Tricky though it might be to tie all these issues together into a coherent whole, Modine's pulled it off -- and in a 15-minute film, no less. Jesus Was a Commie, which Modine wrote and co-directed with filmmaker Terence Ziegler, has been at a selection of film festivals around the world since its release this past November. (The video will be available through iTunes at the beginning of the year, along with several of Modine's other directorial works -- including I Think I Thought and To Kill an American, which Modine says "should be seen as one film" together with Jesus Was a Commie. "All three illuminate areas in our minds where we've turned off the lights.") Provocative title notwithstanding, Jesus Was a Commie is hard to argue with. Adapted from an essay Modine wrote for Finch's Quarterly Review, a highbrow zine that boasts contributors like Kevin Spacey and John Malkovich, the film is an elaborate montage of religious, historical and scientific imagery, along with footage of Modine -- playing an everyman named "John Doe" -- exploring the streets of New York. As the images flash by, Modine's voice guides the viewer through an intricate but compelling argument: That global harmony and personal responsibility are more important than ever in an age when the world can be snuffed out with the push of a button.

Fairly uncontroversial stuff -- but that hasn't kept Modine from receiving his fair share of hate mail. "I shouldn't be surprised when I am attacked for giving it that title," says Modine. "The disappointing thing is when people identifying themselves as Christian are threatening me for the title alone. They haven't seen the film and yet they have judged it."

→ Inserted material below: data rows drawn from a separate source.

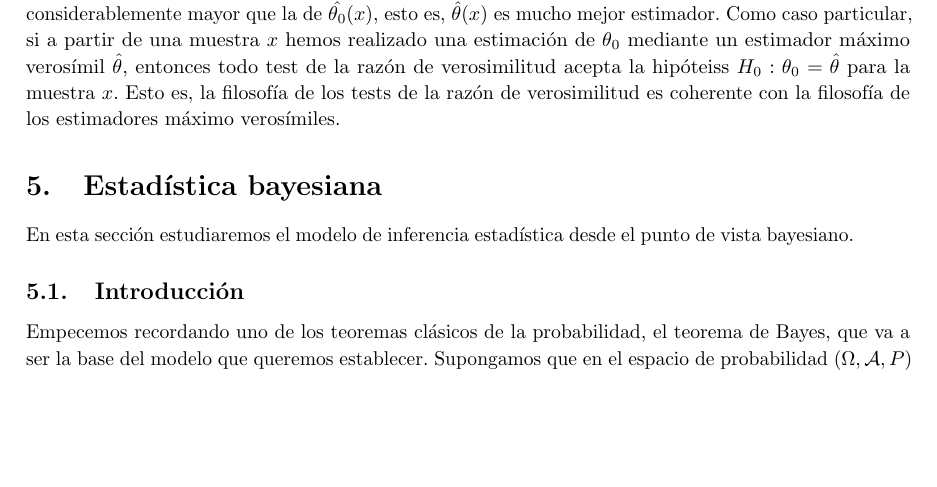
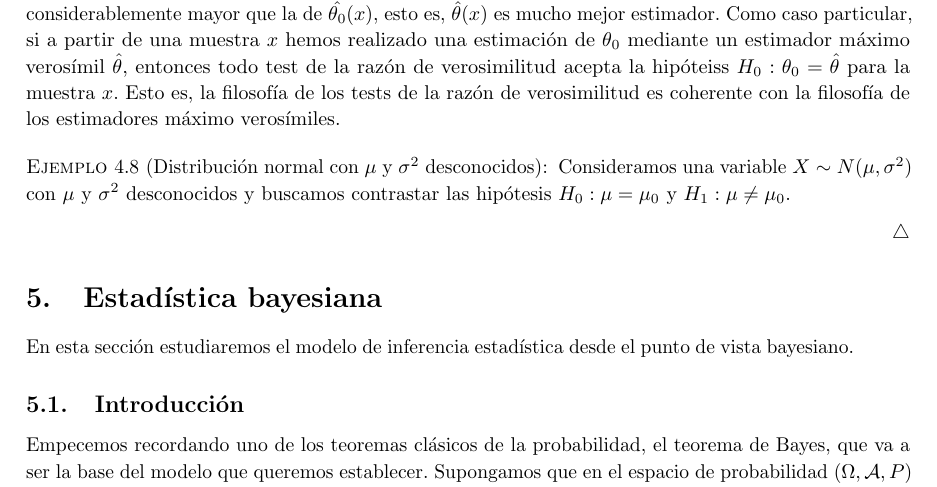
Before and after one commit to andreshp/math-notes, a LaTeX document (StatisticalInference/inference.tex, which reads StatisticalInference/Sections/Hipotesis.tex): part of page 25 of 32, cut so that both start at the same text, the shorter picture padded with empty space. Compiled offline with pdfLaTeX; TikZ figures are drawn from their code, not taken from saved files.

Commit message:
Minor changes

```diff
--- a/StatisticalInference/Sections/Hipotesis.tex
+++ b/StatisticalInference/Sections/Hipotesis.tex
@@ -185,3 +185,9 @@
         Para motivar la definición de este tipo de test, supongamos que estamos trabajando con distribuciones discretas. En tal caso, tanto el numerador como el denominador de $\lambda(x)$ se corresponden con la máxima probabilidad posible de la muestra $x$ si variaos $\theta$ en $\Theta_0$ y $\Theta$ respectivamente. Si el cociente de ambos valores es pequeño ($\lambda(x) \le c$), entonces es razonable rechazar la hipótesis nula puesto que hay elementos de $\Theta_0^c$ para los cuales la muestra es más probable.
 
         Supongamos ahora que existen los estimadores máximo verosímiles de $\theta_0$ en $\Theta_0$ y $\Theta$. Denotamos a estos estimadores $\hat{\theta_0}(x)$ y $\hat{\theta}(x)$ respectivamente. Entonces, $\lambda(x) = L(\hat{\theta_0}(x);\utilde{x}) / L(\hat{\theta}(x);\utilde{x})$. El test de la razón de verosimilitud nos dice que rechazaremos la hipótesis nula cuando $\hat{\theta}(x)$  tenga una credibilidad considerablemente mayor que la de $\hat{\theta_0}(x)$, esto es, $\hat{\theta}(x)$ es mucho mejor estimador. Como caso particular, si a partir de una muestra $x$ hemos realizado una estimación de $\theta_0$ mediante un estimador máximo verosímil $\hat{\theta}$, entonces todo test de la razón de verosimilitud acepta la hipóteiss $H_0: \theta_0 = \hat{\theta}$ para la muestra $x$. Esto es, la filosofía de los tests de la razón de verosimilitud es coherente con la filosofía de los estimadores máximo verosímiles.
+
+        \begin{ex}[Distribución normal con $\mu$ y $\sigma^2$ desconocidos]
+            Consideramos una variable $X \sim N(\mu, \sigma^2)$ con $\mu$ y $\sigma^2$ desconocidos y buscamos contrastar las hipótesis $H_0: \mu = \mu_0$ y $H_1: \mu \ne \mu_0$.
+
+
+        \end{ex}
```
Also changed, not shown: StatisticalInference/inference.pdf, StatisticalInference/Sections/Hipotesis.tex (2 more changed lines).
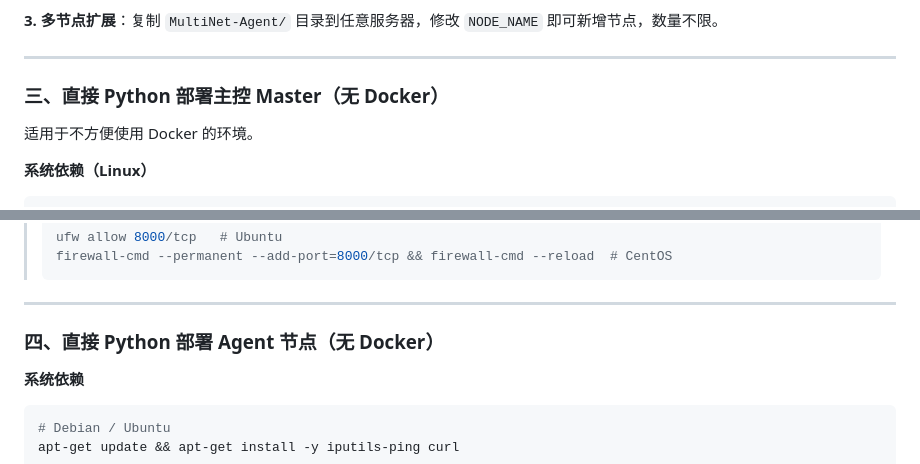
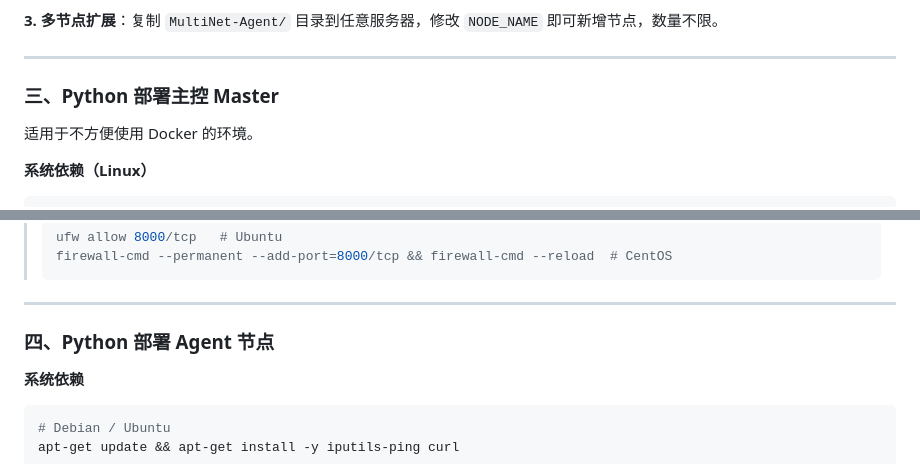
Before and after one commit to yuanbi/MultiNet, a Markdown page: README.md, 2 parts joined by grey strips. Drawn GitHub-style.

```diff
--- a/README.md
+++ b/README.md
@@ -136,7 +136,7 @@ docker logs -f multinet-agent
 
 ---
 
-### 三、直接 Python 部署主控 Master（无 Docker）
+### 三、Python 部署主控 Master
 
 适用于不方便使用 Docker 的环境。
 
@@ -219,7 +219,7 @@ systemctl status multinet-master
 
 ---
 
-### 四、直接 Python 部署 Agent 节点（无 Docker）
+### 四、Python 部署 Agent 节点
 
 **系统依赖**
 
```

Raised in a heavily Mormon state, Modine knows a thing or two about the devout, and contrary to what one might think after seeing Jesus Was a Commie, he also doesn't think of himself as anticapitalist. Instead, he says, "I am pro-integrity. I am pro-responsibility. If my actions cause the suffering of another species or fellow human being, I want to do what is in my power to change that behavior."

He may have the heart of an altruist, but Modine's still a professional actor -- which means playing the bad guy when the part requires it. He was recently tapped for The Dark Knight Rises, Christopher Nolan's upcoming Batman movie. Online rumor has it that Modine's character is a villainous politician. Modine only has one thing to say about that: "Don't believe what you read on the Internet!"

And what about all those other evils in the world: suburban sprawl, nukes and the like? If he could make one sweeping change to address it all, says Modine, he would strike the problem at its root.

"I would ban any frivolous use of gasoline," he says. "I would also enforce gas rationing on all citizens. Encouraging carpooling and in- vestment in the infrastructure of our country with light rail, trains and trolley systems. And of course bike lanes. Encouraging young people to ride bikes to school instead of buses and cars."

It won't bring his dog back -- or the house in Orem -- but that kind of personal responsibility just might be a start.